(Task description) Scan the records for the string "Bugs" and copy every line that holds it.

*** Provided data ***

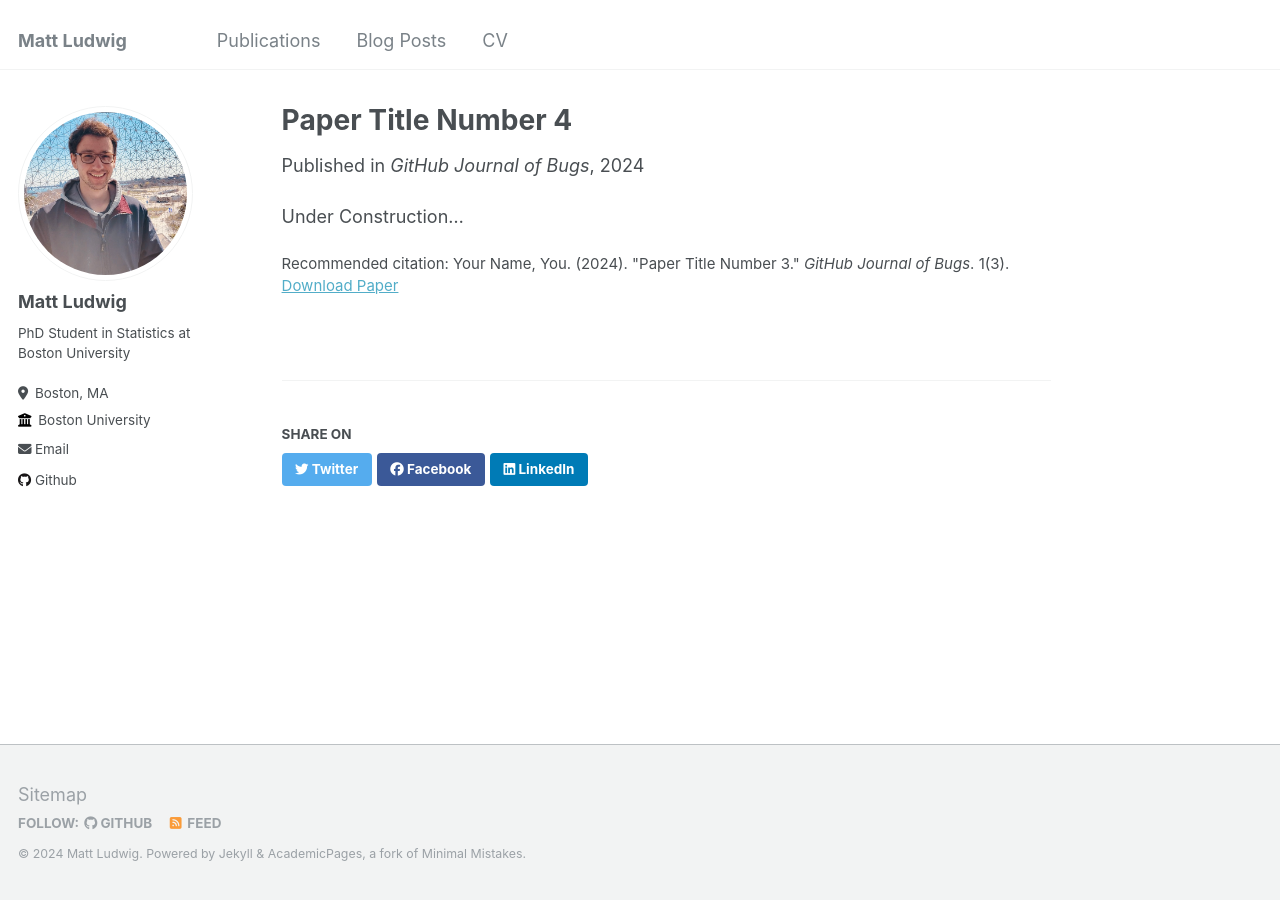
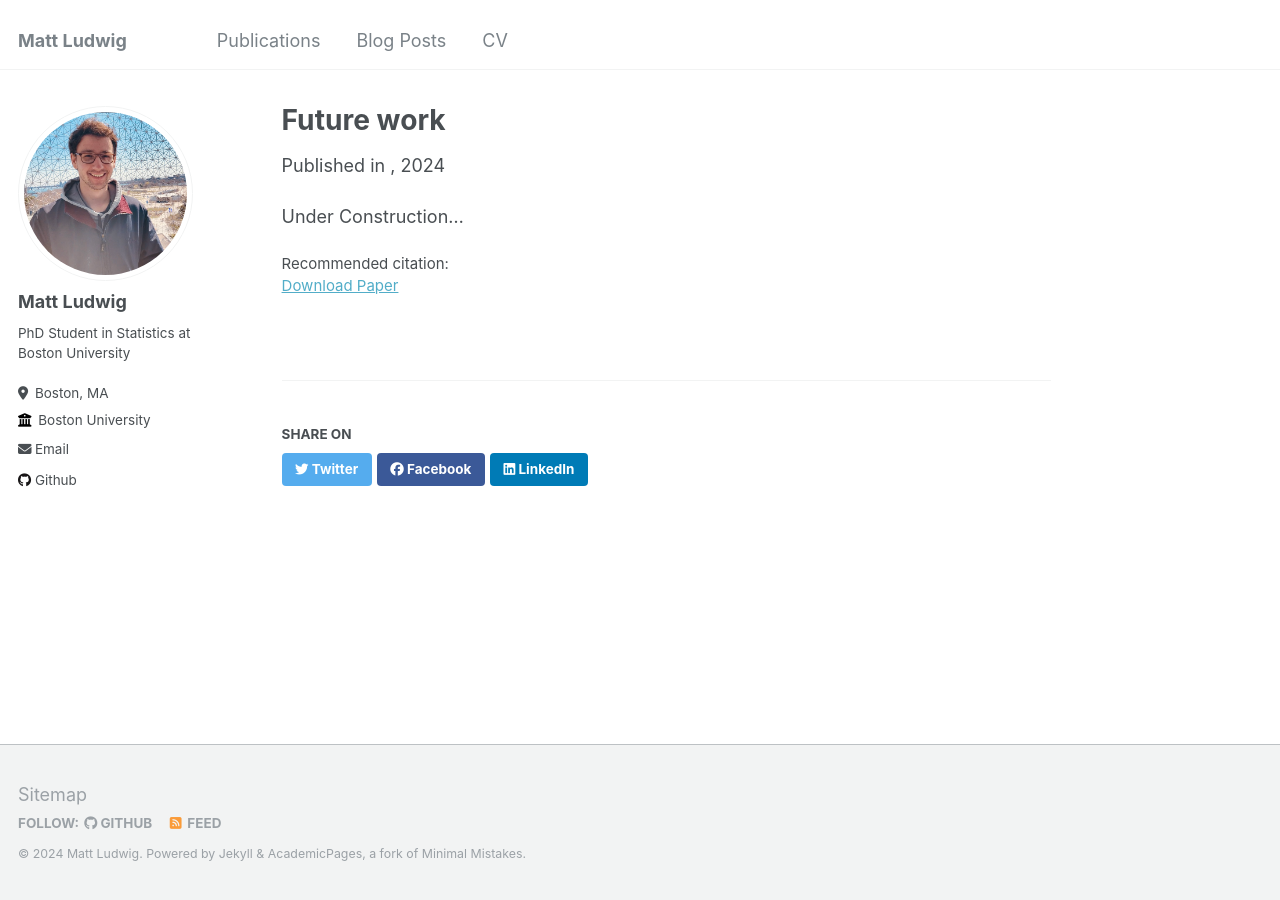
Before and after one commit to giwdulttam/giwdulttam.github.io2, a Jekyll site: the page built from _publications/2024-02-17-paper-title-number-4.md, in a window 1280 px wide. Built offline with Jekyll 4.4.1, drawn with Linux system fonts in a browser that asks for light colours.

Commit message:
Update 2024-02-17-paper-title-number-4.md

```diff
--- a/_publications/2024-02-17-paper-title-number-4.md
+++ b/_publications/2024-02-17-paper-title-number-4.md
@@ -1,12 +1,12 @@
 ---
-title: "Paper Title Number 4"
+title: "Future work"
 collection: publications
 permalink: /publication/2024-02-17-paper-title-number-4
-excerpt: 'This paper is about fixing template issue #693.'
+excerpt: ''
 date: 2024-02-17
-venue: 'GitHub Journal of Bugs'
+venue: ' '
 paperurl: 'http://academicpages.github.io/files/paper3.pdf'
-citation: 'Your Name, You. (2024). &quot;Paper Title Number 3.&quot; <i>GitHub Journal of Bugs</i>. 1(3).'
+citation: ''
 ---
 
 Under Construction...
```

*** End of Provided data ***

(Solution below)
-venue: 'GitHub Journal of Bugs'
-citation: 'Your Name, You. (2024). &quot;Paper Title Number 3.&quot; <i>GitHub Journal of Bugs</i>. 1(3).'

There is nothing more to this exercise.